ACTIVITY: In the entries below, every line that contains "services" must be located and copied.

───── DATA SUPPLIED

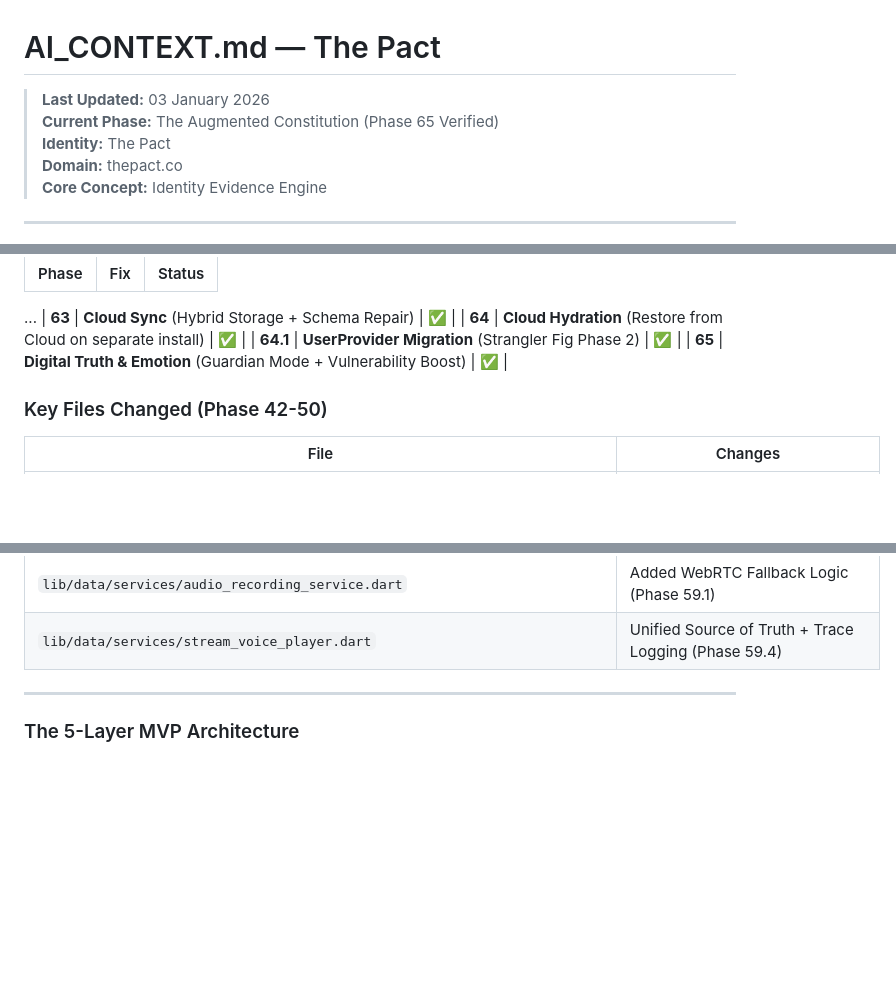
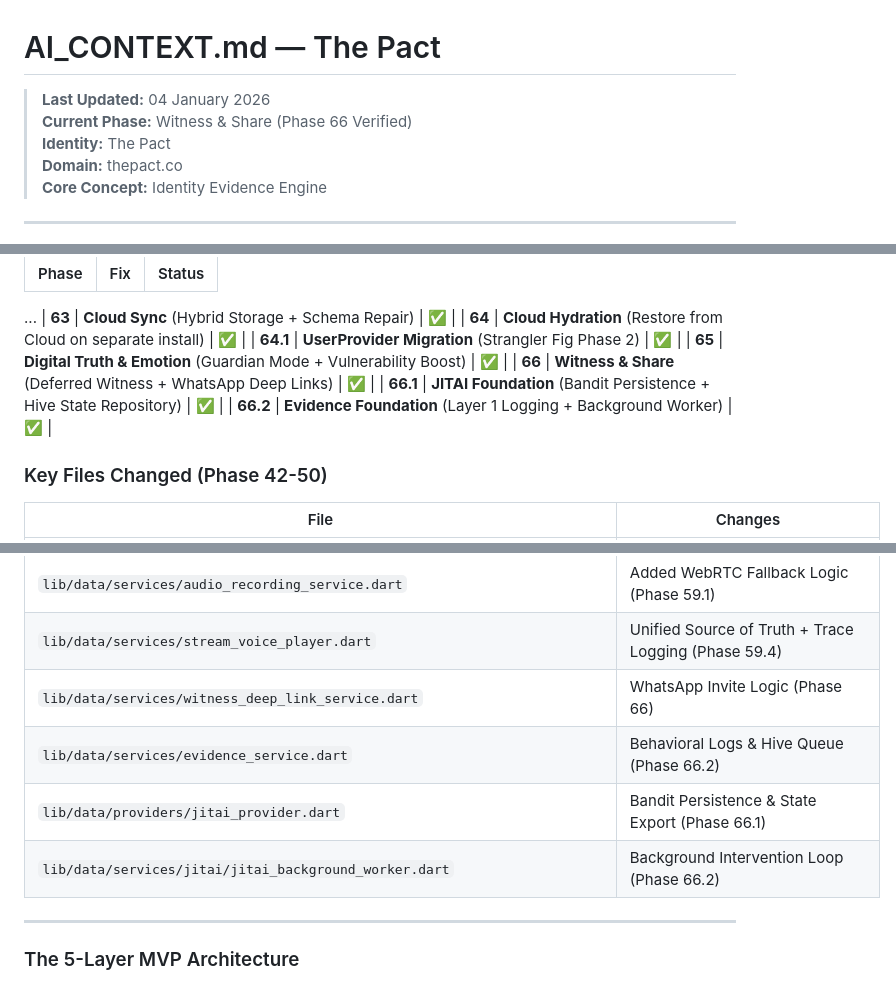
Before and after one commit to lenghurst/atomichabits, a Markdown page: AI_CONTEXT.md, 3 parts joined by grey strips. GitHub-like rendering; blank space fills up the shorter version.

```diff
--- a/AI_CONTEXT.md
+++ b/AI_CONTEXT.md
@@ -1,7 +1,7 @@
 # AI_CONTEXT.md — The Pact
 
-> **Last Updated:** 03 January 2026
-> **Current Phase:** The Augmented Constitution (Phase 65 Verified)
+> **Last Updated:** 04 January 2026
+> **Current Phase:** Witness & Share (Phase 66 Verified)
 > **Identity:** The Pact
 > **Domain:** thepact.co
 > **Core Concept:** Identity Evidence Engine
@@ -163,6 +163,9 @@ graph TD
 | **64** | **Cloud Hydration** (Restore from Cloud on separate install) | ✅ |
 | **64.1** | **UserProvider Migration** (Strangler Fig Phase 2) | ✅ |
 | **65** | **Digital Truth & Emotion** (Guardian Mode + Vulnerability Boost) | ✅ |
+| **66** | **Witness & Share** (Deferred Witness + WhatsApp Deep Links) | ✅ |
+| **66.1** | **JITAI Foundation** (Bandit Persistence + Hive State Repository) | ✅ |
+| **66.2** | **Evidence Foundation** (Layer 1 Logging + Background Worker) | ✅ |
 
 ### Key Files Changed (Phase 42-50)
 
@@ -190,6 +193,10 @@ graph TD
 | `lib/data/services/voice_session_manager.dart` | Restored Sherlock Logic (Phase 59.2) & Integrated Safety Gate (Phase 59.3) |
 | `lib/data/services/audio_recording_service.dart` | Added WebRTC Fallback Logic (Phase 59.1) |
 | `lib/data/services/stream_voice_player.dart` | Unified Source of Truth + Trace Logging (Phase 59.4) |
+| `lib/data/services/witness_deep_link_service.dart` | WhatsApp Invite Logic (Phase 66) |
+| `lib/data/services/evidence_service.dart` | Behavioral Logs & Hive Queue (Phase 66.2) |
+| `lib/data/providers/jitai_provider.dart` | Bandit Persistence & State Export (Phase 66.1) |
+| `lib/data/services/jitai/jitai_background_worker.dart` | Background Intervention Loop (Phase 66.2) |
 
 ---
 
```
Also changed, not shown: README.md (+5 -6 lines).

──────────

OUTPUT OF THE EXERCISE:
 | `lib/data/services/voice_session_manager.dart` | Restored Sherlock Logic (Phase 59.2) & Integrated Safety Gate (Phase 59.3) |
 | `lib/data/services/audio_recording_service.dart` | Added WebRTC Fallback Logic (Phase 59.1) |
 | `lib/data/services/stream_voice_player.dart` | Unified Source of Truth + Trace Logging (Phase 59.4) |
+| `lib/data/services/witness_deep_link_service.dart` | WhatsApp Invite Logic (Phase 66) |
+| `lib/data/services/evidence_service.dart` | Behavioral Logs & Hive Queue (Phase 66.2) |
+| `lib/data/services/jitai/jitai_background_worker.dart` | Background Intervention Loop (Phase 66.2) |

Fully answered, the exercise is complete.